**Exercise details**
Restate, word for word, each record that follows.

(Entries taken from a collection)
>>>
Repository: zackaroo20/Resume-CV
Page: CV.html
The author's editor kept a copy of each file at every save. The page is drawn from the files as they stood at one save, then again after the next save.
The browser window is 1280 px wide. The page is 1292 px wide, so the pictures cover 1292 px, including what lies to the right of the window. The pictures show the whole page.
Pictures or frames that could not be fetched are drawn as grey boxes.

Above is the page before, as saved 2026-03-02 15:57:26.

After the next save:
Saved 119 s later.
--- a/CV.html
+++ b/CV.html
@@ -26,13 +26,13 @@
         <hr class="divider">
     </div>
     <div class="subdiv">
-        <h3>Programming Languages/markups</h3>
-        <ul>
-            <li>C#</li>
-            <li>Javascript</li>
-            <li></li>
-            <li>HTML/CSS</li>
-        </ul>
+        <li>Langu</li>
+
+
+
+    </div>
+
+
<<<
**Output below**
Repository: zackaroo20/Resume-CV
Page: CV.html
The author's editor kept a copy of each file at every save. The page is drawn from the files as they stood at one save, then again after the next save.
The browser window is 1280 px wide. The page is 1292 px wide, so the pictures cover 1292 px, including what lies to the right of the window. The pictures show the whole page.
Pictures or frames that could not be fetched are drawn as grey boxes.

Above is the page before, as saved 2026-03-02 15:57:26.

After the next save:
Saved 119 s later.
--- a/CV.html
+++ b/CV.html
@@ -26,13 +26,13 @@
         <hr class="divider">
     </div>
     <div class="subdiv">
-        <h3>Programming Languages/markups</h3>
-        <ul>
-            <li>C#</li>
-            <li>Javascript</li>
-            <li></li>
-            <li>HTML/CSS</li>
-        </ul>
+        <li>Langu</li>
+
+
+
+    </div>
+
+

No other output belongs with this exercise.